Rekindling of Economic Growth
The stimulus packages had a revitalising effect on business and consumer activity, rarely seen since the GFC. This is consistent with historical instances where government intervention has successfully reignited economic engines.
The Peak of Interest Rates
While inflation remains a threat and higher interest rates remain a headwind for equities, investors are increasingly comfortable with a peak in the current cycle having been reached, evidenced by the Reserve Bank of New Zealand and the European Central Bank having signalled a peak has been reached for now. Other central banks including the Reserve Bank of Australia and Federal Reserve have also left rates on hold, although signalled they are willing to increase further should inflation persist. What was a major headwind for risk assets in 2022 is now easing, providing a more optimistic outlook.
The Productivity Potential
Artificial Intelligence (AI) presents a considerable opportunity to boost productivity, which has been lagging in recent years. Akin to other technological advancements such as the computer and the internet, artificial intelligence can drive productivity.
So where do we see the most compelling opportunities within equity markets?
In the United States, market leaders within Artificial Intelligence are the best exposure in our view, names including Lam Research (LRCX) and Nvidia (NVDA) tied to the demand for semiconductors, but also names such as Microsoft (MSFT), Alphabet (GOOG), Apple (AAPL), Meta Platforms (META), Adobe (ADBE), Amazon.com (AMZN). Many of these names are also large-capitalisation stocks, which not only have commanding market leader positions and products embedded into our everyday life cycle but have also so far proved a safe haven for investors with these stocks at times becoming decoupled with the economy.
Cyber security names such as Palo Alto Networks (PANW) are also likely to be a beneficiary given improved software and demand for protection.
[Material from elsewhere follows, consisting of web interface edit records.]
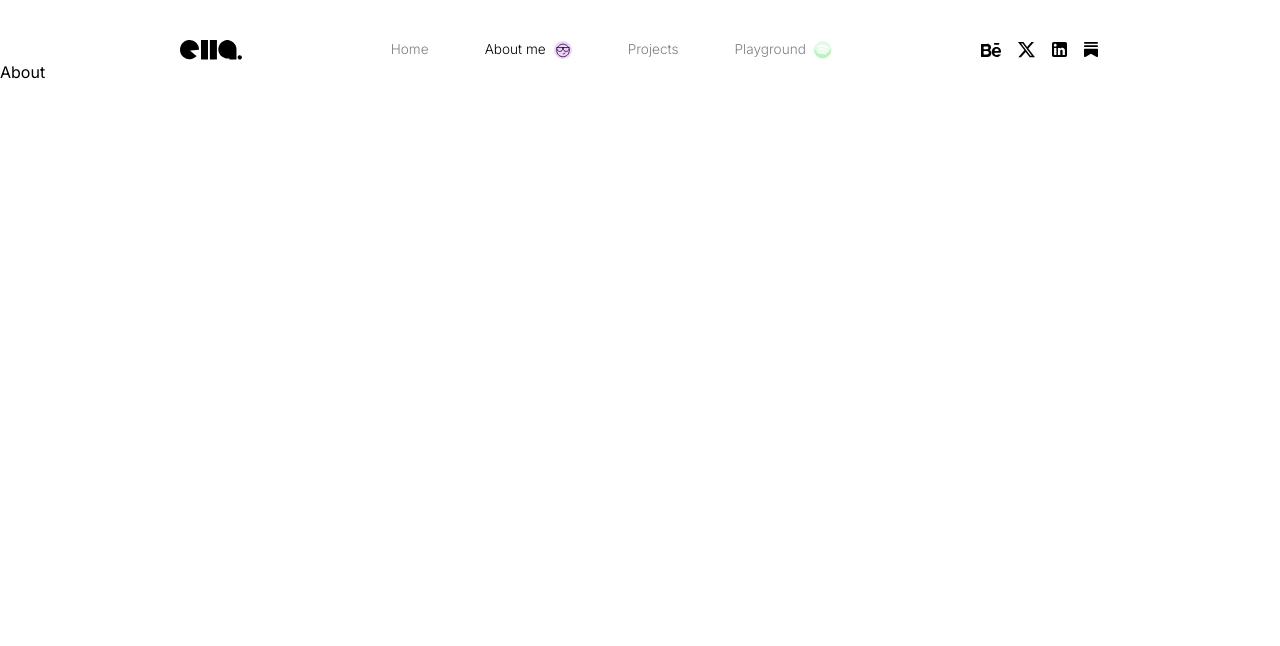
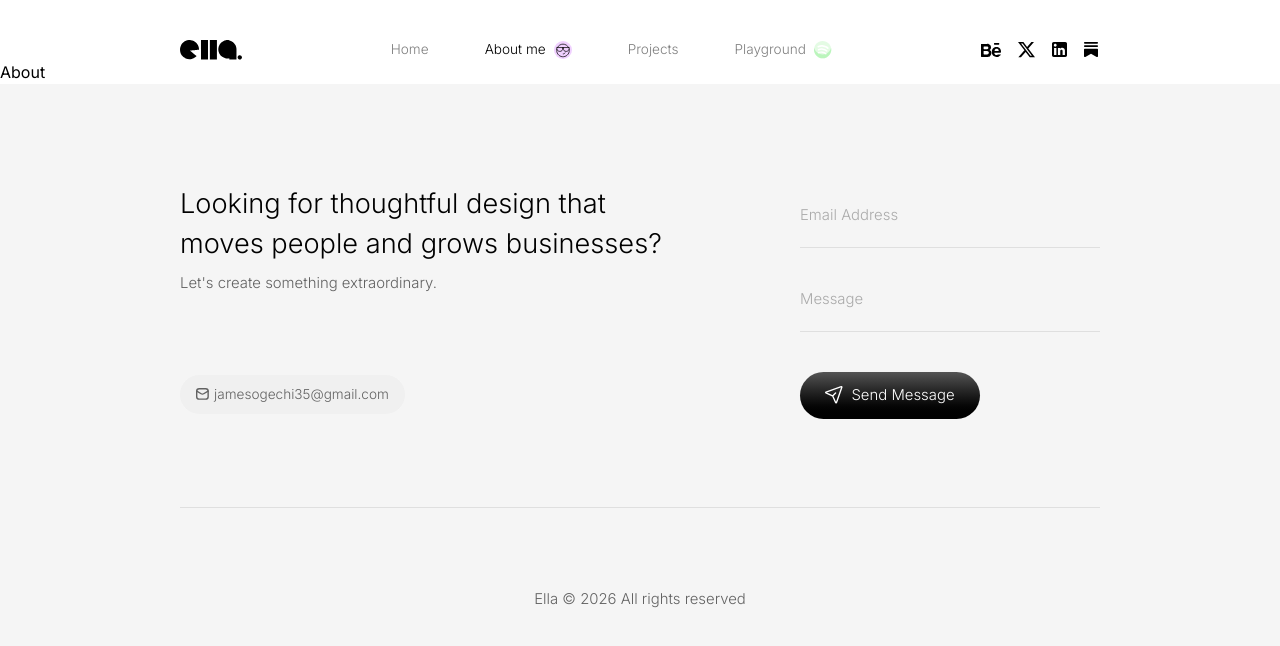
Before and after one commit to gospel-chukwu/Ella_Portfolio, a Next.js app: page /about in a window 1280 px wide. Shown: the top 646 px of the page. Built offline with nearby package versions, Linux system fonts and the light colour scheme; a web font is replaced by a local one.

Commit message:
feat(layout): add site-wide Footer component

```diff
--- a/app/(portfolio)/layout.tsx
+++ b/app/(portfolio)/layout.tsx
@@ -1,3 +1,4 @@
+import Footer from '@/lib/sub_components/footer/Footer';
 import Header from '@/lib/sub_components/header/Header';
 
 export default function RootLayout({ children }: LayoutProps<'/'>) {
@@ -5,6 +6,7 @@ export default function RootLayout({ children }: LayoutProps<'/'>) {
     <>
       <Header />
       <main className="flex-1">{children}</main>
+      <Footer />
     </>
   );
 }
```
Several of these names are held within the US Growth Apex Separately Managed Account, for which Rivkin is the investment manager.
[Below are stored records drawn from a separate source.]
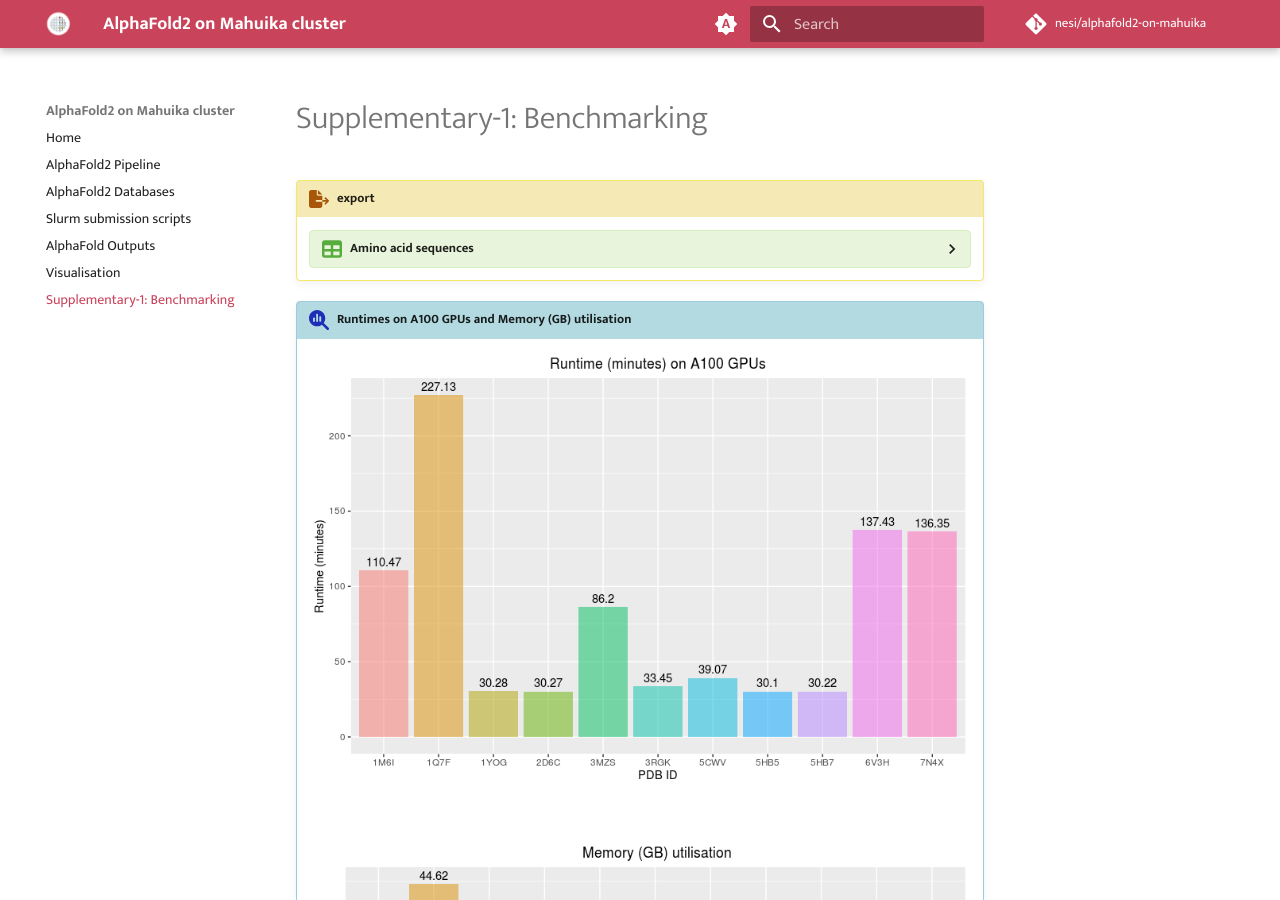
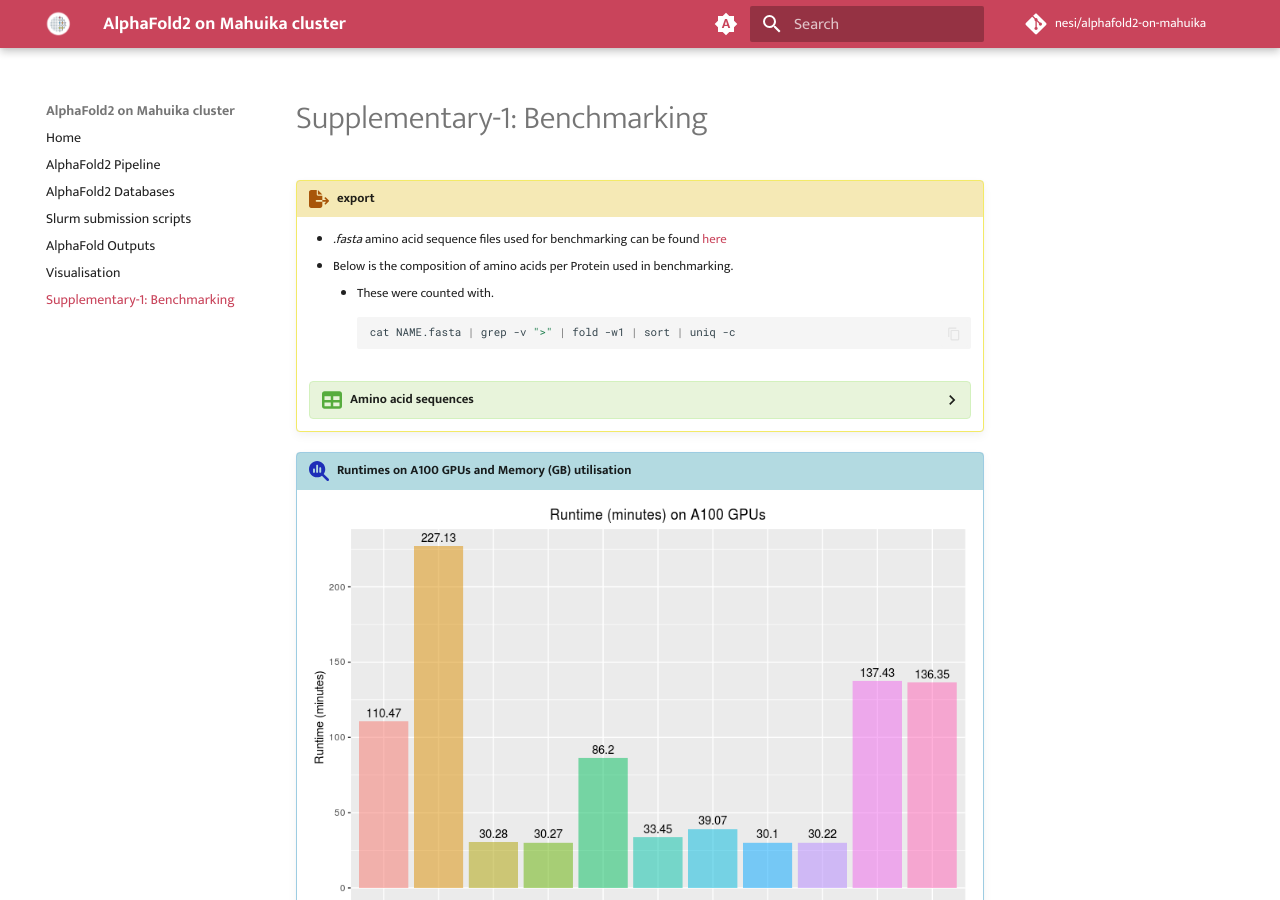
Before and after one commit to nesi/alphafold2-on-mahuika, an MkDocs documentation site: the page built from docs/6_runtime.md, in a window 1280 px wide and 900 px high. Built offline with MkDocs 1.6.1 and Material for MkDocs 9.7.7, drawn with Linux system fonts in a browser that asks for light colours; comment, search, counter and statistics services are not loaded.

Commit message:
amino acid counts

````diff
--- a/docs/6_runtime.md
+++ b/docs/6_runtime.md
@@ -2,6 +2,13 @@
 
 
 !!! file-export "export"
+
+    - *.fasta* amino acid sequence files used for benchmarking can be found [here](https://github.com/nesi/alphafold2-on-mahuika/tree/main/data/input_fasta)
+    - Below is the composition of amino acids per Protein used in benchmarking.
+        - These were counted with.
+            ```bash
+            cat NAME.fasta | grep -v ">" | fold -w1 | sort | uniq -c
+            ```
 
 
     ??? table "Amino acid sequences "
````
In Australia, from a risk-reward basis, large-capitalisation and more established stocks are appealing, given they have strong cash flows, a margin of safety in their valuations, and have historically held up well during higher interest rates given solid levels of dividend and cash flow yields. This includes high quality such as BHP (BHP) and RIO Tinto (RIO), not only due to their ability to produce returns but also their ties to what we believe is a multi-decade tailwind as part of the transition to clean energy.
Major financials including Commonwealth Bank (CBA) and National Australia Bank (NAB) are also compelling given their ability to produce record profits, with concerns of a housing crash so far overblown, with the banks also maintaining strong capital buffers that can see them through any potential slowdown in housing. A lack of supply in housing and strong levels of migration help to explain why the Australian housing market has held up so well amid levels of interest rates not seen since the early 2000s. Stocks such as BHP, CBA, and NAB along with several other high-quality companies are held within the ASX Income and ASX Growth portfolios for the Apex Separately Managed Accounts.
As investors, we are generally optimistic about the assets that we invest in. However, we need to maintain a balanced view and understand the potential outcomes and risks associated. Risks to our views presented above include a contraction in economic growth should central bank tightening have gone too far, or inflation proves more persistent than expected. Higher levels of debt in recent years are also a threat. However, our job is the balance risk and reward, and on the balance of probability, we view the outlook as supportive for equities.
While there may be short-term volatility, especially among growth stocks, the overall outlook for equities remains positive. Higher interest rates are not a death knell for the stock market but a return to historical norms, underpinned by solid economic growth and opportunities in technological advancements. While we see opportunities in specific segments of equity markets, a well-diversified portfolio is always a solid strategy for investors moving forward.